Director: Ben Wheatley
Cast: Lily James, Armie Hammer, Kristin Scott Thomas, Sam Riley
Eight decades ago, an idiosyncratic British director was summoned to Hollywood, where as his first project, he was tasked with making an adaptation of the hottest new novel on the shelves: Daphne du Maurier’s Rebecca. And now, in 2020, another UK filmmaker with a penchant for the unpleasant has come knocking on Hollywood’s door. But Ben Wheatley is no Alfred Hitchcock, and his Rebecca is merely a mannequin, a plastic attraction lacking a soul.
Perhaps that is why the film seems more preoccupied with the costumes than the drama. Perhaps that is why Wheatley concerns himself more with the bells and whistles than finding a beating heart. It’s breathtakingly shot by Wheatley’s regular cinematographer Laurie Rose, and luxuriously scored by Clint Mansell — an effect that gives it the impression of being designed for distribution not on Netflix, but on Instagram.
Watch the Rebecca trailer here
The new Rebecca, based on this yardstick alone, is a lot like Baz Luhrmann’s flamboyant The Great Gatsby, although that film captured the spirit of the source material more successfully than most give it credit for.
Those involved in making Rebecca 2.0 insist that it isn’t a remake, but rather a new adaptation of du Maurier’s novel. This is the fashionable thing to say; a convenient clause invoked by everyone from the Coen Brothers (True Grit) to Tim Burton (Charlie and the Chocolate Factory). Call it what you want — a re-imagining, a reboot, a re-adaptation — just don’t call it a ‘remake’.

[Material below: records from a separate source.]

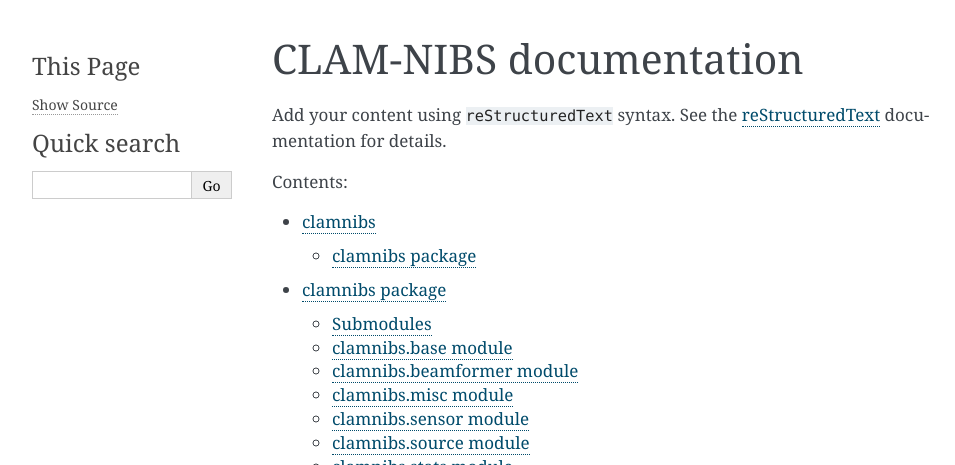
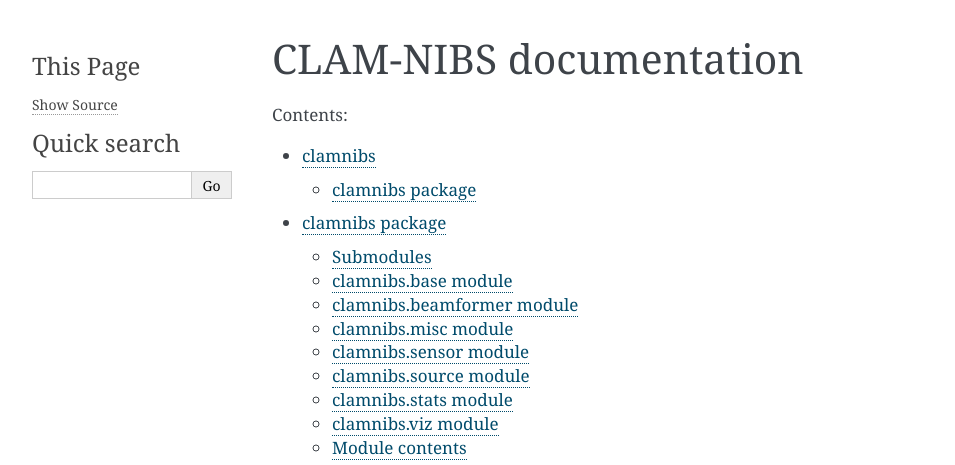
Before and after one commit to davidhaslacher/clam-nibs, a Sphinx documentation site: the page built from docs/index.rst, in a window 1280 px wide, cut to the strip 0-465 px from the top of the page. Shown: the whole strip, without its empty margins (148-1103 px from the left). Built offline with Sphinx 7.4.7, drawn with Linux system fonts in a browser that asks for light colours.

Commit message:
Fixed Readthedocs

```diff
--- a/docs/conf.py
+++ b/docs/conf.py
@@ -9,6 +9,9 @@
 project = 'CLAM-NIBS'
 copyright = '2025, David Haslacher'
 author = 'David Haslacher'
+
+root_doc = 'index'
+master_doc = 'index'
 
 # -- General configuration ---------------------------------------------------
 # https://www.sphinx-doc.org/en/master/usage/configuration.html#general-configuration
--- a/docs/index.rst
+++ b/docs/index.rst
@@ -5,11 +5,6 @@
 
 CLAM-NIBS documentation
 =======================
-
-Add your content using ``reStructuredText`` syntax. See the
-`reStructuredText <https://www.sphinx-doc.org/en/master/usage/restructuredtext/index.html>`_
-documentation for details.
-
 
 .. toctree::
    :maxdepth: 2
```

But try as he might to distance himself from Hitchcock’s Oscar-winning classic, neither Wheatley nor his cast and crew can shake off the comparisons that will inevitably follow.
Both films begin in Monte Carlo, where an unnamed young woman (played by a feisty Lily James) and the reclusive rich-boy Maxim de Winter (a dull Armie Hammer) embark on a whirlwind romance that ends at the altar. De Winter is a widower, visibly struggling with the death of his first wife, Rebecca. She’s never seen, but her spectre haunts every scene, summoned as it is at remarkable regularity by Mrs Danvers, the housekeeper of de Winters’ sprawling estate, Manderley.
It is in Manderley’s cavernous bedrooms and vacant hallways, and along its lush lawns and beautiful beaches that most of the narrative unfolds. And it’s all very pretty — Rebecca is a dazzlingly pretty movie starring distractingly pretty people. It’s the sort of film that you could pause at virtually any moment, rip out the random frame and post it on your Instagram stories without so much as a sneaky edit.
In an inspired bit of casting, Kristin Scott Thomas plays the dour Mrs Danvers, determined, as ever, to not allow the new Mrs de Winter to establish herself as the woman of the house. Danvers’ allegiances, you see, still lie with the late Rebecca. It’s the juiciest role in the film, and Scott Thomas’ performance helps transcend Danvers’ villainous origins, and transforms her into a more sympathetic character — a spellbound spinster clinging to her past.
Perhaps thanks to the involvement of screenwriter Jane Goldman (Kingsman, X-Men: First Class), Wheatley is able to pull to the surface the LGBTQ allegory that was so rudely drowned out in Hitchcock’s film. Much has been written about du Maurier’s sexuality, but until now, it was never made a dominant theme in the several adaptations of her work, including Biren Nag’s Kohraa, starring Biswajeet and Waheeda Rehman.
Wheatley is mostly playing by the rules here, and although he has never been one to check himself, his Rebecca is too timid an adaptation to truly stand out among the flurry of prestige Netflix pictures that will descend upon our homepages in the coming weeks. But even he can’t help himself on a couple of occasions. The first arrives midway through the film, when Wheatley cranks up the Gothic horror and crafts a bizarre party scene that reminded me of a similar one that he directed in his adaptation of JG Ballard’s High Rise. The second arrives like a punch to the gut right at the end. I shan’t reveal more details, but it’s the only time that Wheatley appears to be in the mood for subversion.
After having scrutinised the film, I can conclude that Danvers’ updated arc is the sole justification for the film’s existence. Rebecca is a love story, of that there is no doubt; it’s just not a love story between the people we thought it was about.